Saved entries
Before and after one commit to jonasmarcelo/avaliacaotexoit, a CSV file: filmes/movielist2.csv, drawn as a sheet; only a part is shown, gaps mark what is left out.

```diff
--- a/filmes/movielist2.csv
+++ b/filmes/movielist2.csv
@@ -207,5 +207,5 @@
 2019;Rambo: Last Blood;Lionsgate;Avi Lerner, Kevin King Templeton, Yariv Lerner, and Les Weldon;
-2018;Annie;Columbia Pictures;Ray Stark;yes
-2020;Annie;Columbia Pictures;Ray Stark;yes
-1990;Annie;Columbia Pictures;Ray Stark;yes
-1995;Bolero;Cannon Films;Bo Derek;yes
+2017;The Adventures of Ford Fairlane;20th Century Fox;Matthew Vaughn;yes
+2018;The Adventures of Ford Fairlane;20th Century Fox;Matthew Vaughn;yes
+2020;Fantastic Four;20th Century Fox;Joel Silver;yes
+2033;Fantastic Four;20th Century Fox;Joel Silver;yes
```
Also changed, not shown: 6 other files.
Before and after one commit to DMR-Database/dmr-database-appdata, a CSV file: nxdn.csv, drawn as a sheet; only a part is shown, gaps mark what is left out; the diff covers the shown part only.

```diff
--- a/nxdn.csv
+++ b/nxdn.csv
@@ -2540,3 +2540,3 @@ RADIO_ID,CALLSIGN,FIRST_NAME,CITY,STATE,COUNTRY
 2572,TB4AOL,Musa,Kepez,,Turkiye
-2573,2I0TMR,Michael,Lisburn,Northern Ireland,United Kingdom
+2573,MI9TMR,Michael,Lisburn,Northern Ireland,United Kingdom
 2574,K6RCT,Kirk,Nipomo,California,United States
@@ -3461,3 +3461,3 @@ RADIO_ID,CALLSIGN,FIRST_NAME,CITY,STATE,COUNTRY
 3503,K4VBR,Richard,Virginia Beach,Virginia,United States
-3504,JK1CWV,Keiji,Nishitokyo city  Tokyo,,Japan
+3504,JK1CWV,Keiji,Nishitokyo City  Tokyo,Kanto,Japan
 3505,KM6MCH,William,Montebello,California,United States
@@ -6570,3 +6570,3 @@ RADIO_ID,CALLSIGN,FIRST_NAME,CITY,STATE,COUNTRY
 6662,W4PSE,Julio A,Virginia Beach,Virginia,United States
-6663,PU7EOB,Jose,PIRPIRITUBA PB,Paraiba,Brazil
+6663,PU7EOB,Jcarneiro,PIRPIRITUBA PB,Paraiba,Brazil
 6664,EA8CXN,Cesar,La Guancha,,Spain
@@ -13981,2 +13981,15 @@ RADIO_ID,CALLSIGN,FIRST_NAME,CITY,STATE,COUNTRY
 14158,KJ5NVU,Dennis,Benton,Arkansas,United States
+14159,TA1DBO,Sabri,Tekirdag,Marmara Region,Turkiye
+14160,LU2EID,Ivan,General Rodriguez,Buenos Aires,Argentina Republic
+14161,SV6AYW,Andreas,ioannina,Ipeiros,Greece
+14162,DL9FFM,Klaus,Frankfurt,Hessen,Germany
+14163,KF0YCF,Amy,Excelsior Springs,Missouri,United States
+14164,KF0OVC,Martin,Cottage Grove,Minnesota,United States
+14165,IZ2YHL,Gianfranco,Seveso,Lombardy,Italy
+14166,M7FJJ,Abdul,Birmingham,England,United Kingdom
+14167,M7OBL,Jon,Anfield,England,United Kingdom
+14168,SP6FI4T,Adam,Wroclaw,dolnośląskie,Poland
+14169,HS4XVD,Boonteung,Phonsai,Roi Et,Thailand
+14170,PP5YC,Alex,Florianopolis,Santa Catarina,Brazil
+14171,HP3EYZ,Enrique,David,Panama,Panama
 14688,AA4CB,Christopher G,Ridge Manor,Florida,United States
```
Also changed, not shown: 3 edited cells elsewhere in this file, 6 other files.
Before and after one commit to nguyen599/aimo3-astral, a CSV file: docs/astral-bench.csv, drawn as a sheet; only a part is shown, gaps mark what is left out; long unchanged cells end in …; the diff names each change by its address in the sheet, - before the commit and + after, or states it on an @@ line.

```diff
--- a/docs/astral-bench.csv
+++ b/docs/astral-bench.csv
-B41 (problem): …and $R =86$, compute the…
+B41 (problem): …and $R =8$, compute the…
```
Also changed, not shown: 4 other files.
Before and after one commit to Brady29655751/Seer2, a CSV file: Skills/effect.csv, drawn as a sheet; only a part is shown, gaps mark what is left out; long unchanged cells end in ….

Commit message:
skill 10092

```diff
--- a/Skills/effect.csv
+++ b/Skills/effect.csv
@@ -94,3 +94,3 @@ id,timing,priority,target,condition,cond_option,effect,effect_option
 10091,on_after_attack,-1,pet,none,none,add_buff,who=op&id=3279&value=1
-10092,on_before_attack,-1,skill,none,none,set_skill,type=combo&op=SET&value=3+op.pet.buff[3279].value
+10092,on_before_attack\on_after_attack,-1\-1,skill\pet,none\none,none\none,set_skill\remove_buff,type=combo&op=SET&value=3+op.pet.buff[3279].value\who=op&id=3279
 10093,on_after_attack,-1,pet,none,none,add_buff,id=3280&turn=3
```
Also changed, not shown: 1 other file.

*Work item:* Once you find the string "sheet" in a line of the records, copy that line.

*Solved exercise:*
Before and after one commit to jonasmarcelo/avaliacaotexoit, a CSV file: filmes/movielist2.csv, drawn as a sheet; only a part is shown, gaps mark what is left out.
Before and after one commit to DMR-Database/dmr-database-appdata, a CSV file: nxdn.csv, drawn as a sheet; only a part is shown, gaps mark what is left out; the diff covers the shown part only.
Before and after one commit to nguyen599/aimo3-astral, a CSV file: docs/astral-bench.csv, drawn as a sheet; only a part is shown, gaps mark what is left out; long unchanged cells end in …; the diff names each change by its address in the sheet, - before the commit and + after, or states it on an @@ line.
Before and after one commit to Brady29655751/Seer2, a CSV file: Skills/effect.csv, drawn as a sheet; only a part is shown, gaps mark what is left out; long unchanged cells end in ….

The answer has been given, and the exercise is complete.